:: Records for this exercise ::

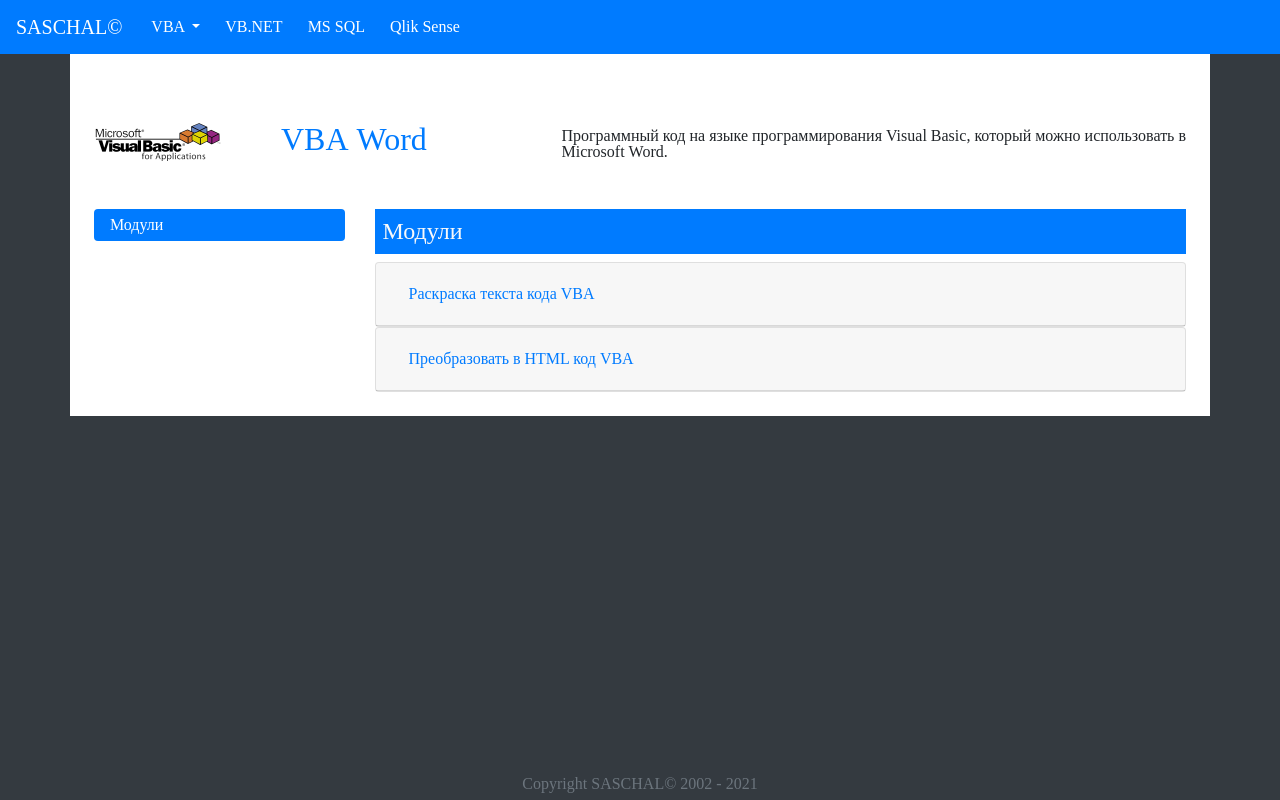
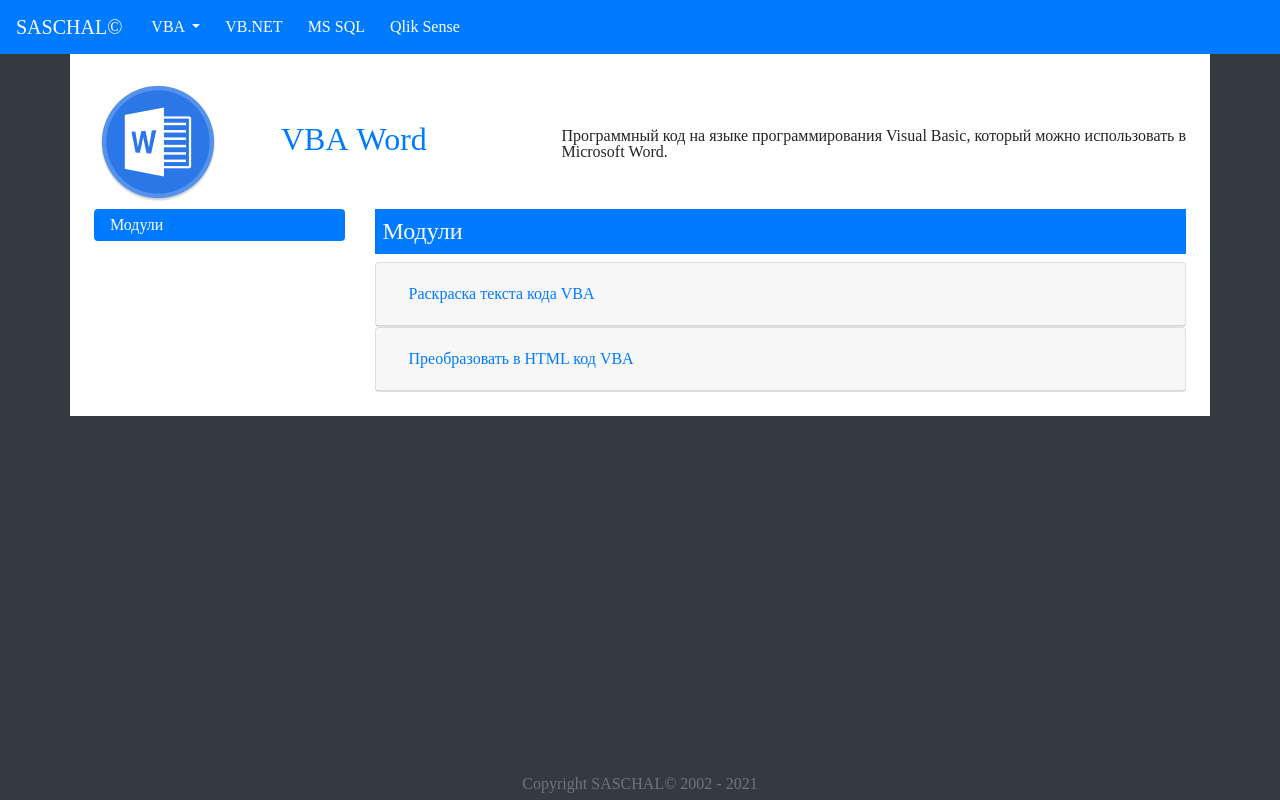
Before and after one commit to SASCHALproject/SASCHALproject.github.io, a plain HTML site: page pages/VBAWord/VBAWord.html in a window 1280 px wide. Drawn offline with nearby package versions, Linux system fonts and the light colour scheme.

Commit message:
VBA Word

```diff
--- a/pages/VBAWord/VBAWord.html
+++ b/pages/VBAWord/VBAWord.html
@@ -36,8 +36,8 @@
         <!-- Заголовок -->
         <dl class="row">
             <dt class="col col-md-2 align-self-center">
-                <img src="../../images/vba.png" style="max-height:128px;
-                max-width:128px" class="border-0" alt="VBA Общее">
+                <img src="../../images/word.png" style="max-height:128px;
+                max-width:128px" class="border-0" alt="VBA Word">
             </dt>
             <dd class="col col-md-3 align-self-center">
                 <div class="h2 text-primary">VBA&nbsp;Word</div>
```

:::

== Exercise details ==
Return every line of the data above in which "VBAWord" appears.

== Answer box ==
Before and after one commit to SASCHALproject/SASCHALproject.github.io, a plain HTML site: page pages/VBAWord/VBAWord.html in a window 1280 px wide. Drawn offline with nearby package versions, Linux system fonts and the light colour scheme.
--- a/pages/VBAWord/VBAWord.html
+++ b/pages/VBAWord/VBAWord.html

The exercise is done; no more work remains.